It’s a sure-fire way to success, the get-rich-quick scheme for the aspiring comedian.
It works. Except when it doesn’t. The field of comedians take the easy route to laughter is exceedingly crowded. You may get some laughs from the audience at your local open mike night, but you’re not going to be the next Steve Martin or Chris Rock. Standing out requires forging a new path of comedic innovation.
Consider Jerry Seinfeld.
As Adam Morgan and Mark Barden explain in their insightful book, A Beautiful Constraint, Seinfeld “deliberately denies himself sources of the easiest laughs, such as sex or swearing—or for that matter, any topic people are interested in talking about.”

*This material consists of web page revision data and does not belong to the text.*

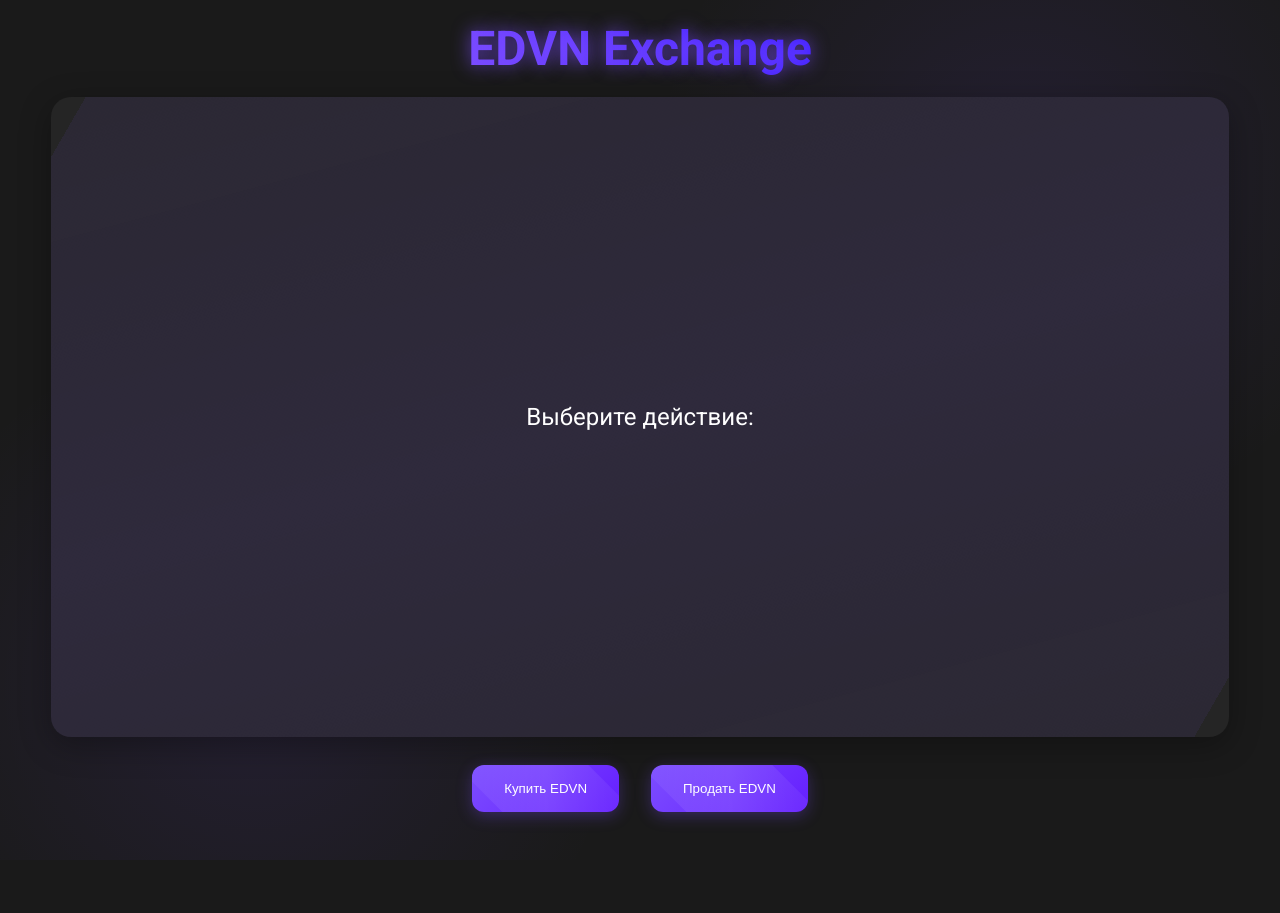
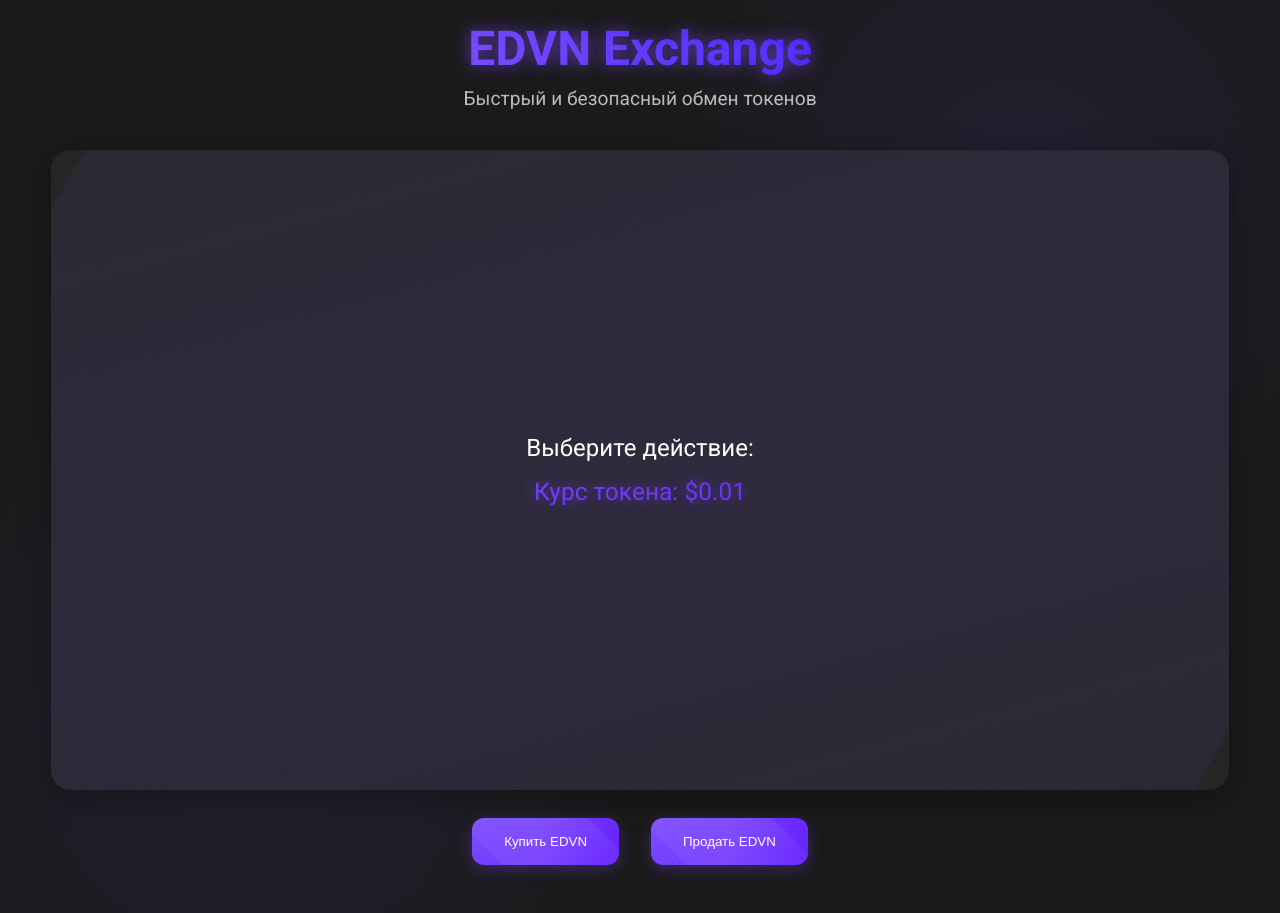
Before and after one commit to game2428/edvn, a plain HTML site: page index.html in a window 1280 px wide. Before the commit the page ends 860 px from the top, so only its background shows below. Drawn offline with Linux system fonts and the light colour scheme.

Commit message:
Update index.html

```diff
--- a/index.html
+++ b/index.html
@@ -12,6 +12,9 @@
       --background: #1a1a1a;
       --surface: #252525;
       --text: #ffffff;
+      --text-secondary: rgba(255, 255, 255, 0.7);
+      --success: #00c853;
+      --error: #ff4444;
     }
 
     * {
@@ -42,7 +45,7 @@
     /* Заголовок */
     .page-header {
       text-align: center;
-      margin-bottom: 20px;
+      margin-bottom: 40px;
     }
     .page-header h1 {
       font-size: 3rem;
@@ -50,6 +53,11 @@
       -webkit-background-clip: text;
       -webkit-text-fill-color: transparent;
       animation: text-glow 2s infinite alternate;
+      margin-bottom: 10px;
+    }
+    .page-header p {
+      font-size: 1.2rem;
+      color: var(--text-secondary);
     }
     @keyframes text-glow {
       0% { text-shadow: 0 0 10px rgba(124, 77, 255, 0.5); }
@@ -67,6 +75,10 @@
       box-shadow: 0 8px 32px rgba(0, 0, 0, 0.3);
       overflow: hidden;
       margin-bottom: 20px;
+      padding: 20px;
+      display: flex;
+      align-items: center;
+      justify-content: center;
     }
     .container::before {
       content: '';
@@ -135,6 +147,22 @@
       to { opacity: 1; transform: translateY(0); }
     }
 
+    /* Анимированный показ курса токена */
+    .token-price-container {
+      margin-top: 1rem;
+    }
+    .token-price {
+      font-size: 1.5rem;
+      background: linear-gradient(45deg, var(--primary), var(--primary-hover));
+      -webkit-background-clip: text;
+      -webkit-text-fill-color: transparent;
+      animation: price-pulse 3s infinite;
+    }
+    @keyframes price-pulse {
+      0%, 100% { transform: scale(1); text-shadow: 0 0 10px rgba(124, 77, 255, 0.5); }
+      50% { transform: scale(1.05); text-shadow: 0 0 20px rgba(124, 77, 255, 0.8); }
+    }
+
     /* Кнопки */
     .button {
       background: linear-gradient(135deg, var(--primary), var(--primary-hover));
@@ -195,7 +223,7 @@
       bottom: 20px;
       left: 50%;
       transform: translateX(-50%);
-      background: #ff4444;
+      background: var(--error);
       color: white;
       padding: 1rem 2rem;
       border-radius: 8px;
@@ -256,6 +284,7 @@
   <!-- Заголовок -->
   <header class="page-header">
     <h1>EDVN Exchange</h1>
+    <p>Быстрый и безопасный обмен токенов</p>
   </header>
 
   <!-- Контейнер с динамическим контентом -->
@@ -263,6 +292,10 @@
     <!-- Основной экран -->
     <div id="main-screen" class="screen active-screen">
       <p style="font-size:1.5rem;">Выберите действие:</p>
+      <!-- Анимированный показ курса токена -->
+      <div class="token-price-container">
+        <p class="token-price">Курс токена: $0.01</p>
+      </div>
     </div>
     <!-- Экран покупки -->
     <div id="buy-screen" class="screen hidden">
```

His comedy, instead, is about the minutiae of life that most of us would find supremely boring. Yet, for Seinfeld, you can find comedy everywhere if you know where to look. Here’s Seinfeld:
“I do a lot of material about the chair. I find the chair very funny. That excites me. No one’s really interested in that—but I’m going to get you interested. It’s the entire basis of my career.”
There’s a more general lesson lurking here for comedians and non-comedians alike. The way to stand out is to reject conventional wisdom. A comedian who jokes about sex is not remarkable. Everyone in the business is doing that.
But a comedian who can do a 15-minute routine about a chair? Now, that’s something to talk about.